Emissions breakdown

Researchers sourced and prepared the recipes for five two-person meals—salmon, cheeseburger, chicken, pasta, and salad—from both a meal kit service and a grocery store. They purchased meal kits from Blue Apron.

The researchers estimated greenhouse gas for every major step in the lifetime of the food ingredients and the packaging: agricultural production, packaging production, distribution, supply chain losses, consumption, and waste generation.

This type of cradle-to-grave impacts study is called a comparative life-cycle assessment. The researchers based greenhouse gas estimates, expressed as carbon dioxide equivalent emissions per meal (CO2e/meal), on values found in previously published studies.

The study found that the emissions tied to the average grocery store meal were 2 kilograms CO2e/meal higher than an equivalent meal kit. The researchers calculated the average emissions to be 6.1 kg CO2e/meal for a meal kit and 8.1 kg CO2e/meal for a grocery store meal, a 33 percent difference.

Median grocery meal emissions exceeded the median meal kit emissions for four of the five meal types: salmon, chicken, pasta, and salad.

3 factors

Three main factors influenced emissions differences between meal kits and store-bought meals: food waste, packaging, and the supply-chain structure, which includes transportation logistics.

Emissions tied to household food waste from grocery meals exceeded those for meal kits for all five meals. The difference was attributed to meal kits pre-portioning ingredients, leaving fewer ingredients that are later wasted.

Generally speaking, meal kits contain large amounts of packaging but less food per meal due to pre-portioning. Grocery meals have less packaging per meal, but customers have to buy larger quantities of food, leading to higher household food waste.

“We took a close look at the tradeoff between increased packaging and decreased food waste with meal kits, and our results are likely to be a surprise to many, since meal kits tend to get a bad environmental rap due to their packaging,” says Miller.

“Even though it may seem like that pile of cardboard generated from a Blue Apron or Hello Fresh subscription is incredibly bad for the environment, that extra chicken breast bought from the grocery store that gets freezer-burned and finally gets thrown out is much worse, because of all the energy and materials that had to go into producing that chicken breast in the first place,” Miller says.

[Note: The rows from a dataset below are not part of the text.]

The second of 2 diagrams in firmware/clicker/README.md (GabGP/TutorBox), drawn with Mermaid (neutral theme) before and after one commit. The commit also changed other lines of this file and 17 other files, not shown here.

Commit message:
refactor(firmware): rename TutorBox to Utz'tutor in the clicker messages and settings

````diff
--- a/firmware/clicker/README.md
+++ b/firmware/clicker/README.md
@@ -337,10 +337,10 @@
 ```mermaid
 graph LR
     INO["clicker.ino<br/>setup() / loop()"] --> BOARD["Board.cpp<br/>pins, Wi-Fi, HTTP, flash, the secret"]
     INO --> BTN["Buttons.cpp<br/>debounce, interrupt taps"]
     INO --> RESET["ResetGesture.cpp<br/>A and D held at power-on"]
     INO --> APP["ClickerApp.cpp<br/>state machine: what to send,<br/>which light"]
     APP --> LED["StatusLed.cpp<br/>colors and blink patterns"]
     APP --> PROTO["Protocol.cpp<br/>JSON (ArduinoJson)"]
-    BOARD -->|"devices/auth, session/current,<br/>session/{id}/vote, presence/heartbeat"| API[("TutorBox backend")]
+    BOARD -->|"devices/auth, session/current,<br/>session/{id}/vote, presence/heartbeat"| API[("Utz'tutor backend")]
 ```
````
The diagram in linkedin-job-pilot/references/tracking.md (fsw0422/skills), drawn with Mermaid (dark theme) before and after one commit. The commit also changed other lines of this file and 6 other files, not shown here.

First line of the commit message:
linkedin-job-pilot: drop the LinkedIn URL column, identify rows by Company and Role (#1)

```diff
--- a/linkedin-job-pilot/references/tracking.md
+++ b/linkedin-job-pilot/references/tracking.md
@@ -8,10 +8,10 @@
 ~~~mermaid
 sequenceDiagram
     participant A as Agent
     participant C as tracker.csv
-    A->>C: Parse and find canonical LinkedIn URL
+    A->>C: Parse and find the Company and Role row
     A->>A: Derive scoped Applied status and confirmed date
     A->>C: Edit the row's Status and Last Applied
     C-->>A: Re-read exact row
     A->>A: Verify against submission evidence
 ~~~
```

The last mile

Meal kits and grocery meals also exhibit radically different supply chain structures that influence their greenhouse gas emissions.

By skipping brick-and-mortar retailing altogether, the direct-to-consumer meal kit model avoids the food losses that commonly occur in grocery stores, resulting in large emissions savings. For example, grocery stores overstock food items due to the difficulty in predicting customer demand, and they remove blemished or unappealing foods that may not appeal to shoppers.

Meal kits also displayed emissions savings in what’s called last-mile transportation—the final leg of the journey that gets food into the consumer’s home.

Meal kits rely on delivery trucks. Since each meal kit is just one of many packages delivered on a truck route, it is associated with a small fraction of the total vehicle emissions. Grocery store meals, in contrast, typically require a personal vehicle trip to the store and back.

In the study, last-mile emissions accounted for 11 percent of the average grocery meal emissions compared to 4 percent for meal kit dinners.

“The way consumers purchase and receive food is undergoing substantial transformation, and meal kits are likely to be part of it in some way,” says first author Brent Heard, who conducted the research for his doctoral dissertation at the School for Environment and Sustainability.

“In order to minimize overall impacts of the food system, there is a need to continue to reduce food loss and waste, while also creating advances in transportation logistics and packaging to reduce last-mile emissions and material use.”

In the study, the largest emissions source, for both meal kits and grocery store meals, was food production: 59 percent of meal kit emissions and 47 percent of grocery meal emissions were tied to agricultural production. Meals with the largest environmental impact either contained red meat or were associated with large amounts of wasted food.